The following is an excerpt from Holding On: African American Women Surviving HIV/AIDS (June 2016) by Alyson O’Daniel.
Hidden in Plain Sight
In 2009 I sat with Lady E. in an HIV/AIDS service organization’s conference room as she described a recent relapse in her recovery from drug addiction. Her hands shook as we talked, perhaps as a result of withdrawal but certainly as an effect of the fear she felt concerning her health and well-being. “I lost my apartment and missed my opportunity for Section 8. I smoked up all of my Social Security back pay. I was smoking day and night. I was defecating and vomiting. I had smoked so much quality cocaine that it had stripped the membranes in my mouth. So I couldn’t eat. My throat didn’t work. I went nine days with no food. I could put the food in my mouth and chew it up, but I didn’t have enough juices to swallow it. I know all of this was because I was having a pity party.”

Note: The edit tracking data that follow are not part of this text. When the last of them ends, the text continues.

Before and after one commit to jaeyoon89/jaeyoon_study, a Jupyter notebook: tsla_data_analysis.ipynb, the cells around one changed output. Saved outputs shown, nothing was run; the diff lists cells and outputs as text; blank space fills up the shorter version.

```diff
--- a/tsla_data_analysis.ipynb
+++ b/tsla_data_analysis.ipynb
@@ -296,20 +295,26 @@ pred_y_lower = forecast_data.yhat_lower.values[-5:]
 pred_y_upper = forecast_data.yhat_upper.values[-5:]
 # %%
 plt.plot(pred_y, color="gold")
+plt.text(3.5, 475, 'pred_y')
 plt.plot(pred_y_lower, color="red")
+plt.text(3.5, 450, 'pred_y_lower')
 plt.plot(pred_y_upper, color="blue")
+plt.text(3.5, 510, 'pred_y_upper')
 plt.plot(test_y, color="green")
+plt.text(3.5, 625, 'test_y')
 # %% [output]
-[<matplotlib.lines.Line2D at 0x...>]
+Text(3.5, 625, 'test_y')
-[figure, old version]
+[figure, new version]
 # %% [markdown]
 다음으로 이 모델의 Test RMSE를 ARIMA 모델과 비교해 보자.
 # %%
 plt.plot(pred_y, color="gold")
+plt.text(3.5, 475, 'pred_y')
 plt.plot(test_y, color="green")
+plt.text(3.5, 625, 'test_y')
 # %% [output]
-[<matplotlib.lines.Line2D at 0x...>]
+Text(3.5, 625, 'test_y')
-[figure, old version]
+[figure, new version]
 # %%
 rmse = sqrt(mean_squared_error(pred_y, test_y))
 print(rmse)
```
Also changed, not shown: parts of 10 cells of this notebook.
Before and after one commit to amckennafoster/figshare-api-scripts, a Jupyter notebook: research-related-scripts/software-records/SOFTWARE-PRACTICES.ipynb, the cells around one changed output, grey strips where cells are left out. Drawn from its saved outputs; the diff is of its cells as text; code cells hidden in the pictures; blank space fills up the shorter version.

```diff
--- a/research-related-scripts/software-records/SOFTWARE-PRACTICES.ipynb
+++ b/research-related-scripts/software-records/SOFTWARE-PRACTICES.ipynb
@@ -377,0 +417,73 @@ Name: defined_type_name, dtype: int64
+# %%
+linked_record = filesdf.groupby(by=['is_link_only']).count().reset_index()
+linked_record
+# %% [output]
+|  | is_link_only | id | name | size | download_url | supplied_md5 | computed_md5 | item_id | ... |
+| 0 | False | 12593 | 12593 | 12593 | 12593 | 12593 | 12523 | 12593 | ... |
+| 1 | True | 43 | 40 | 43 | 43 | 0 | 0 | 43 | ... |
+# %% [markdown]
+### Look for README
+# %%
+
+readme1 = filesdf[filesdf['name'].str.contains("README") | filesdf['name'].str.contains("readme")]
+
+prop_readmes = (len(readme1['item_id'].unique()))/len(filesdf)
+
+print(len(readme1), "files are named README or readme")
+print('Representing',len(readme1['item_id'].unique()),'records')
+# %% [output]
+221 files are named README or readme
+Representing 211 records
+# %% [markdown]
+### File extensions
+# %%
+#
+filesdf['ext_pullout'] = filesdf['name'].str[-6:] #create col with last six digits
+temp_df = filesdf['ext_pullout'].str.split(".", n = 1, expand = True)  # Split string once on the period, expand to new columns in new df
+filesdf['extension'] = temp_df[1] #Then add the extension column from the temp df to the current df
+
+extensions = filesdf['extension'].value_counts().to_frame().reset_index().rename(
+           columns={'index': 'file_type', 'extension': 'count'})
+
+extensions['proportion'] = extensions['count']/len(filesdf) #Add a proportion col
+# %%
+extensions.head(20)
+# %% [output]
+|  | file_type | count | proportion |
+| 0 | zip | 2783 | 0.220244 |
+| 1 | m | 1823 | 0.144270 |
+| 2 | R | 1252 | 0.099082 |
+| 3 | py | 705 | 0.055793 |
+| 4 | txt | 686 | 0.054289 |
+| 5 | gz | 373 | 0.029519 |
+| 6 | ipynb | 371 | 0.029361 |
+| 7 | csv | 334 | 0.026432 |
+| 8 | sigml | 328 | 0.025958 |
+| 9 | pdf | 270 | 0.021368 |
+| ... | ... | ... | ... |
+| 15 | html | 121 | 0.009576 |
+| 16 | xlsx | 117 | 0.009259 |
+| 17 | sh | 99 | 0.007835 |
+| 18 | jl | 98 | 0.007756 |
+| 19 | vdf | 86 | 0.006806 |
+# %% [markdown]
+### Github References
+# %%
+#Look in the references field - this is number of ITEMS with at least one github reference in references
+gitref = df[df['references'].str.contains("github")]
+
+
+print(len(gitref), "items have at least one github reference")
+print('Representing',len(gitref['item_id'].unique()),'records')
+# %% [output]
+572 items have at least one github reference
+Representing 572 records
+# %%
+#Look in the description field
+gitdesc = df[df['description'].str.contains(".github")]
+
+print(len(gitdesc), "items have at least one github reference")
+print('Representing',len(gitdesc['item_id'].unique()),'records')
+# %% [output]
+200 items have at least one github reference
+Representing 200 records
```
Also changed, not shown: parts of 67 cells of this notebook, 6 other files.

As Lady E. recounted the details of her two-week crack binge, I began to wonder how a woman so intimately connected to the local system of public health care could slip through the cracks as quickly as she did. I wondered, too, what it meant that Lady E. considered her relapse as a personal failure. After spending more than a year in the low-income communities of Midway, North Carolina, I knew well the strategies that drug dealers used when looking to hold their consumers captive. Offering a “free taste” had proven particularly effective for sabotaging an overstressed and underserved HIV-positive woman’s recovery plans. I also knew that Section 8 housing was indeed a scarce resource that many women, whose daily life realities were incompatible with policy-mandated eligibility procedures, lost. Still I was surprised that Lady E. had stumbled on what she described as “the path to wellness.”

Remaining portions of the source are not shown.